Top office-products retailer Staples Inc on Tuesday reported a 38 percent drop in quarterly profit as labor costs increased and its customers bought fewer bigger-ticket items such as furniture.

Staples, which refrained from providing any sales or earnings outlook, however reaffirmed its expectations for cost savings from its Corporate Express acquisition.

The results came nearly a month after rivals OfficeMax Inc and Office Depot gave lackluster outlooks for the rest of the year as they forecast economic woes continuing to affect sales and expected a soft back-to-school season.

On a conference call with analysts, Staples said its back-to-school sales performance was off to a good start and it should be one of its busiest selling periods.

This year, the back-to-school shopping takes on even more importance for office-supply retailers as cutbacks in Corporate America have hurt sales to business customers.

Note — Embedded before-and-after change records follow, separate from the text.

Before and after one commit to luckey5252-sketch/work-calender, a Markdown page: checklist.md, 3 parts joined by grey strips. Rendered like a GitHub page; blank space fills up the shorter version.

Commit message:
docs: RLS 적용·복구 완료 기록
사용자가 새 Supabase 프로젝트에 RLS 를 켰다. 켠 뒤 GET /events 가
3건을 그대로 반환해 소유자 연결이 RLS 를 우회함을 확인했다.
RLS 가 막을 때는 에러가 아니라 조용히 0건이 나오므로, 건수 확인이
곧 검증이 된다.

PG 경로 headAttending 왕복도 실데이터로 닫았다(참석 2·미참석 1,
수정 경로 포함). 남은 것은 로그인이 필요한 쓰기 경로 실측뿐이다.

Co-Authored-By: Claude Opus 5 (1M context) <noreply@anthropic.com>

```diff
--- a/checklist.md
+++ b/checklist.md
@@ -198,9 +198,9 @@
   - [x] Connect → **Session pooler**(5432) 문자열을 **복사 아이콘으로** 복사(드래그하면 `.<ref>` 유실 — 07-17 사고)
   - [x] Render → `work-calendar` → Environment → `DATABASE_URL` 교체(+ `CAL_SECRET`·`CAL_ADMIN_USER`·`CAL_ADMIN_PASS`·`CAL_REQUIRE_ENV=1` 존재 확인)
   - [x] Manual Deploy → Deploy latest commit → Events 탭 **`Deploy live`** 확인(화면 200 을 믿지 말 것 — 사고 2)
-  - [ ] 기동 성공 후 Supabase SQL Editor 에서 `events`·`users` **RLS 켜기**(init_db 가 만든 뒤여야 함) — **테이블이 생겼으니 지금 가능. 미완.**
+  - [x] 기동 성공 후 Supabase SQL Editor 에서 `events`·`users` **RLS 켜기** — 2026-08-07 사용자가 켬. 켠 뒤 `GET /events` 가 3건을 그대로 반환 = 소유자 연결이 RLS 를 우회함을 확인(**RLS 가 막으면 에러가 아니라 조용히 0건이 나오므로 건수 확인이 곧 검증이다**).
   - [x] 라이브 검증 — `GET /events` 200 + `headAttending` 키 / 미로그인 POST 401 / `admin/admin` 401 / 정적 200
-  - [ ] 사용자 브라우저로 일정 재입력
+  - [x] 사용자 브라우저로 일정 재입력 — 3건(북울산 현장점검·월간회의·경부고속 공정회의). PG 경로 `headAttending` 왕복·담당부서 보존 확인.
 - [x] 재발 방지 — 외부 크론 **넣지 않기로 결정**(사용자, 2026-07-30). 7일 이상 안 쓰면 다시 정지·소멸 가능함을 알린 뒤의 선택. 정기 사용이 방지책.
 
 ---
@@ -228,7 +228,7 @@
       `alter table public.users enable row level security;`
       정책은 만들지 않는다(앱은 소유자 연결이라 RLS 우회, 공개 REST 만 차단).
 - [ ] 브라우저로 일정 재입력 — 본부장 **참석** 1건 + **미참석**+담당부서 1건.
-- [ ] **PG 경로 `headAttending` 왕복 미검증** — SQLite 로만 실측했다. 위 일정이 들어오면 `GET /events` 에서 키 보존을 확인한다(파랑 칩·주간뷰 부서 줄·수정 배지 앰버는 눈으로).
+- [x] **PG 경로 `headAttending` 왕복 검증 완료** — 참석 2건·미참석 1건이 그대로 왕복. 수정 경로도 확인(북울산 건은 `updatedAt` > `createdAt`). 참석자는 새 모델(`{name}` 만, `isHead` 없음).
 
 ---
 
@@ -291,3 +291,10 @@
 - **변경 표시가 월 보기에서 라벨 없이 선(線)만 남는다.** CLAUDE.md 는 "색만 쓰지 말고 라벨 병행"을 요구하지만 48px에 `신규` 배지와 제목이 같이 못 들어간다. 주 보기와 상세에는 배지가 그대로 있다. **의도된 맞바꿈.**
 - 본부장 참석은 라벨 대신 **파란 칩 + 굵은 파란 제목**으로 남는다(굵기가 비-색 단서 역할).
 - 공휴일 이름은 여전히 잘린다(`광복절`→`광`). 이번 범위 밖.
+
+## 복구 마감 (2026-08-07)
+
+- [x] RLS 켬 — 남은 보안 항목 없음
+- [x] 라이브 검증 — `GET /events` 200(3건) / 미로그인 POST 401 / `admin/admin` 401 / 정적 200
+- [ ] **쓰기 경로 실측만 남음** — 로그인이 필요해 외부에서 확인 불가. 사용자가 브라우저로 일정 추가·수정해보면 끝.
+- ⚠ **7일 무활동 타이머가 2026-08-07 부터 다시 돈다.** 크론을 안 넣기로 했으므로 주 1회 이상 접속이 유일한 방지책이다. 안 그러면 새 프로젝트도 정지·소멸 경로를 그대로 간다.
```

Net earnings fell to $92.4 million, or 13 cents a share, in the second quarter that ended on August 1, from $150.2 million, or 21 cents a share, a year earlier.

Excluding a pretax integration and restructuring charge of $30 million, Staples earned 16 cents a share, in line with the average Wall Street forecast, according to Reuters Estimates.

While the industry leader saw weakness in higher ticket items including business machines and furniture, it saw improvement in sales of basic categories such as paper, ink and toner. The U.S. recession has hurt office-supplies retailers hard as consumers and small businesses curtail buying of nonessential goods.

Although customers were returning to its stores, they were still passing up discretionary items, the company said.

Many of Staples' customers have moved to lower margin on-contract products ... and this weighed on margins in the second quarter, Staples Chief Operating Officer Michael Miles said on a call with analysts.

Staples, which is poised to gain from any recovery in corporate spending with its acquisition of Corporate Express, said in July that it was seeing a rebound at its North American delivery unit that serves small businesses.

While sales rose 9 percent to $5.5 billion, both operating expenses and costs of goods sold increased in the quarter.

Although Staples managed to trim general and administrative costs and marketing spending, expenses related to labor and an increased amortization expense weighed on the company.

Given that the second derivative of sales is the key metric to focus on, Staples results are likely to support optimism in the group, JP Morgan analyst Christopher Horvers said in a note.

Sales trends at OfficeMax and Office Depot showed sequential improvement but not to this extent, indicating that Staples is leading the way and July was a better month versus April, he added.

North American retail sales fell 5 percent to $2 billion as sales at existing stores fell 5 percent, reflecting declines in average order size and weakness in durable goods such as business machines and furniture.

Staples, which bought Dutch rival Corporate Express in July last year, said it still expected to save up to $300 million annually over the three-year integration period.

Staples shares, which have risen about 26 percent since the start of 2009, slipped about 8 cents to $22.12 in morning Nasdaq trading.

OfficeMax shares were up 4.8 percent at $11.29, while Office Depot's rose 2.8 percent to $5.36 on the New York Stock Exchange.

(Reporting by Dhanya Skariachan; Editing by Lisa Von Ahn and Maureen Bavdek)